Ensuring that clinical trials, once launched, successfully complete and generate useful knowledge is an important and indeed ethically imperative goal, given the risks and burdens borne by research participants. Since there are insufficient willing research participants to power all the trials that are currently undertaken,1 addressing underenrolment will require prioritisation decisions that reduce the number of trials competing for participants. While there are multiple levels at which research priority-setting can and does take place, competition between trials often plays out in real time at the institutional or site level, where complex decisions must be made about how to manage overlapping trials in ways that balance different considerations, including the risk of non-completion. We sought to explore what research institutions in particular might ethically do to mitigate the risk that competition between trials will contribute to recruitment shortfalls.
Against this backdrop, we appreciate the thoughtful replies to our article and are especially encouraged that all three respondents acknowledge the importance and indeed necessity of setting research priorities in ways that respect the rights and interests of various parties. The key question raised by the commentaries primarily concerns not whether research prioritisation should take place but rather how it is best accomplished.
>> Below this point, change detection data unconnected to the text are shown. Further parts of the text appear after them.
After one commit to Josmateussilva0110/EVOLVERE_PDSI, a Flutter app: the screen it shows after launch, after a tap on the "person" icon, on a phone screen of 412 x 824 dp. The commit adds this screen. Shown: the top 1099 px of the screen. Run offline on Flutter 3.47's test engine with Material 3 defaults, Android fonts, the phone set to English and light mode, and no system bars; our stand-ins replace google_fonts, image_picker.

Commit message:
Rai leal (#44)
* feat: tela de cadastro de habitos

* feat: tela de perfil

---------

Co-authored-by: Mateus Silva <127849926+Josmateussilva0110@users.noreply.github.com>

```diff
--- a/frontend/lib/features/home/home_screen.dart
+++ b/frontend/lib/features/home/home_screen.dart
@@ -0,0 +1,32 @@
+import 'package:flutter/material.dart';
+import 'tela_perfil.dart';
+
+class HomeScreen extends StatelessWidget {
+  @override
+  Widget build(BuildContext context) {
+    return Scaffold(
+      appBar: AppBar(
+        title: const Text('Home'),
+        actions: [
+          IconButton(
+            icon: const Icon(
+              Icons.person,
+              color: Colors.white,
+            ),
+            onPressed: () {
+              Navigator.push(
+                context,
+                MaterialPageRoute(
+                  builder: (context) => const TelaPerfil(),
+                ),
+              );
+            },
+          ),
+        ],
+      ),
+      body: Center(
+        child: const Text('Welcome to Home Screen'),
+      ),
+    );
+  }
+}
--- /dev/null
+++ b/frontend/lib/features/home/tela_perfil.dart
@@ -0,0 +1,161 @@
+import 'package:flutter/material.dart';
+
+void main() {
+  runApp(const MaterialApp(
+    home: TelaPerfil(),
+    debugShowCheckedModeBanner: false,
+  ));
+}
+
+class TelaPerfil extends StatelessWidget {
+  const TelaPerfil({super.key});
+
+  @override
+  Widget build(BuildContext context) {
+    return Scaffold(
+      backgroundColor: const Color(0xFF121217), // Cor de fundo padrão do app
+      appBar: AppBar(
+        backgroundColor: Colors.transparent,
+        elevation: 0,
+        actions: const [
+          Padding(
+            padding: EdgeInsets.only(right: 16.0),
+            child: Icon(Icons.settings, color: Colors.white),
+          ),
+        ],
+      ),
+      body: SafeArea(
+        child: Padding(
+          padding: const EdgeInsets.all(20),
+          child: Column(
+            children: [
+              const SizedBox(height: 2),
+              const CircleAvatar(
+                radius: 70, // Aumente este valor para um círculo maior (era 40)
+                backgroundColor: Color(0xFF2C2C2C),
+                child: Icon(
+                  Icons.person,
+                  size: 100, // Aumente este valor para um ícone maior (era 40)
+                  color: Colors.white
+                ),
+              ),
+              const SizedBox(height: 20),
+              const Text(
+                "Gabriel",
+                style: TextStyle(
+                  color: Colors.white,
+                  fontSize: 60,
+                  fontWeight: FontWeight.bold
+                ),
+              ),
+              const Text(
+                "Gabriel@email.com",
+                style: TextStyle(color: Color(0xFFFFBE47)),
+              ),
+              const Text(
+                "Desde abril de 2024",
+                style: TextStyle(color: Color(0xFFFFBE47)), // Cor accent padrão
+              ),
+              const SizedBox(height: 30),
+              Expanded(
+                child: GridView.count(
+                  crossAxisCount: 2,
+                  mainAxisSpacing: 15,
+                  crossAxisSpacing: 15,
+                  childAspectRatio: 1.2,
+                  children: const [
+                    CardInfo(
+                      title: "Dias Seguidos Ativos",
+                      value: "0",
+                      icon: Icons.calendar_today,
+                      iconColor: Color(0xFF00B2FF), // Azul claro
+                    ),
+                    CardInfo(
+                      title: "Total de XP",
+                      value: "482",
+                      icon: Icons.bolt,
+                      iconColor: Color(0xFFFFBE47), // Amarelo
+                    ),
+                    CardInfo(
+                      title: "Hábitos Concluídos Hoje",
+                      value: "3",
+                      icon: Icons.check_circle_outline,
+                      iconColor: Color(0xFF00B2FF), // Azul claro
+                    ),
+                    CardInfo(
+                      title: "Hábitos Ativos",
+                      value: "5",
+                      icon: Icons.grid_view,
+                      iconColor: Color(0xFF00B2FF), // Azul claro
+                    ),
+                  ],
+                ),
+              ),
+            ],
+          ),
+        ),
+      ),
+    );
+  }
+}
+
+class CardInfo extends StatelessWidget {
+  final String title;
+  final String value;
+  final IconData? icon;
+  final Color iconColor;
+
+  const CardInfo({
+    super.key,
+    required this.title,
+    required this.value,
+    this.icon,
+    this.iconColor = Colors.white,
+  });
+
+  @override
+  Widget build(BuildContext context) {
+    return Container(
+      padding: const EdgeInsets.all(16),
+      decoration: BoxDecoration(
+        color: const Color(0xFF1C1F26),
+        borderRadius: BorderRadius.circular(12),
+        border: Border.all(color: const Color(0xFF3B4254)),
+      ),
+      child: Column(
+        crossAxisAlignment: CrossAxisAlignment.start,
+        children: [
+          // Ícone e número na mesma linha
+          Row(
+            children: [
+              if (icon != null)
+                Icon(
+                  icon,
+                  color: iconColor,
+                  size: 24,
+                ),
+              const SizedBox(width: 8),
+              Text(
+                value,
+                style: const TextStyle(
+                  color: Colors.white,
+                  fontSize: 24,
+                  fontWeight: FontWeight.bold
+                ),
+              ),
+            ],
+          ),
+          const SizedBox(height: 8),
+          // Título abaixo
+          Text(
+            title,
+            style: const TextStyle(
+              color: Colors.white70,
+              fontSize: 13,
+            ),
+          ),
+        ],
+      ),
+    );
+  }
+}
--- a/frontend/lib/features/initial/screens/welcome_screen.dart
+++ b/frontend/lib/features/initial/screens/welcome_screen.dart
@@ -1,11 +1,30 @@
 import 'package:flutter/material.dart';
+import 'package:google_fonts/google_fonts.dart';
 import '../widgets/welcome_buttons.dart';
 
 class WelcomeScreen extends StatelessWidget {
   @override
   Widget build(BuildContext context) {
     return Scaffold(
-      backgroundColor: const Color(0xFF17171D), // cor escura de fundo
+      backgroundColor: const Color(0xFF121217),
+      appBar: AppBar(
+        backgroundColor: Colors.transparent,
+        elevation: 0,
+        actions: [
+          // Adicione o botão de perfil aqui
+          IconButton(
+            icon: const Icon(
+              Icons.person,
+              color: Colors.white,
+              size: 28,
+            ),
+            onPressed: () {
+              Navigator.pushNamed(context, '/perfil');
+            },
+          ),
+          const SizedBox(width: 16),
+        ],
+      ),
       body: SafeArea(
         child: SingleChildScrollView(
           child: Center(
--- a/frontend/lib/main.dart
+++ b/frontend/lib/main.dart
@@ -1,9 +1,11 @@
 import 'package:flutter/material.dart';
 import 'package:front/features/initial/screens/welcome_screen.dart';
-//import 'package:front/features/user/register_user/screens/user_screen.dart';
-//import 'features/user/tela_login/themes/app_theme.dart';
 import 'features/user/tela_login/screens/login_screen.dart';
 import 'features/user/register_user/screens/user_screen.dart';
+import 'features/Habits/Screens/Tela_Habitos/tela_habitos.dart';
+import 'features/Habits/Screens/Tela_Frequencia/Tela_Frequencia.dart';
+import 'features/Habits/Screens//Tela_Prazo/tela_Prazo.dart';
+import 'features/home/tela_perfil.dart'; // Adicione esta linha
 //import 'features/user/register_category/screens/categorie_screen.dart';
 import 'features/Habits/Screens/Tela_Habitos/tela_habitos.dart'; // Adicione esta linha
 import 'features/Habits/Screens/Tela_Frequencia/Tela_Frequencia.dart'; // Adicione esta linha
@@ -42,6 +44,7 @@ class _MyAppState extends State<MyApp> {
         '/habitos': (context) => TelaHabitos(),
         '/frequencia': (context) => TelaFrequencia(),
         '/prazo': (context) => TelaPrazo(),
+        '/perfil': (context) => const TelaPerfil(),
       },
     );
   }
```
In what follows, we clarify our argument in the original article, and then focus on several points raised in the commentaries regarding the role of institutions in research priority-setting.
Our approach is animated by the risk that competition between clinical trials for the same population of participants can be a cause of underenrolment when there are insufficient participants to meet the statistical needs of all open studies. In such situations, one or more of the competing studies will fail to meet recruitment targets, reducing their statistical ability to answer the research question. There are strong ethical reasons to avoid this outcome, including unjustified risks and burdens to participants and waste of research resources and funding. It is worth emphasising that ethical concerns over participant exposure to risk in non-completing studies are far from hypothetical or trivial. A recent study by Carlisle et al2 estimates that, as of 2011, over 48 000 subjects were exposed to risks and burdens in underpowered phase II and III clinical trials registered as ‘closed’ on clinicaltrials.gov. These data should impress upon us the urgency of taking steps to decrease the risk of non-completion at every possible juncture. [...]
Read the full article here.bioethics health law policy holly fernandez lynch human subjects research i. glenn cohen luke gelinas regulation research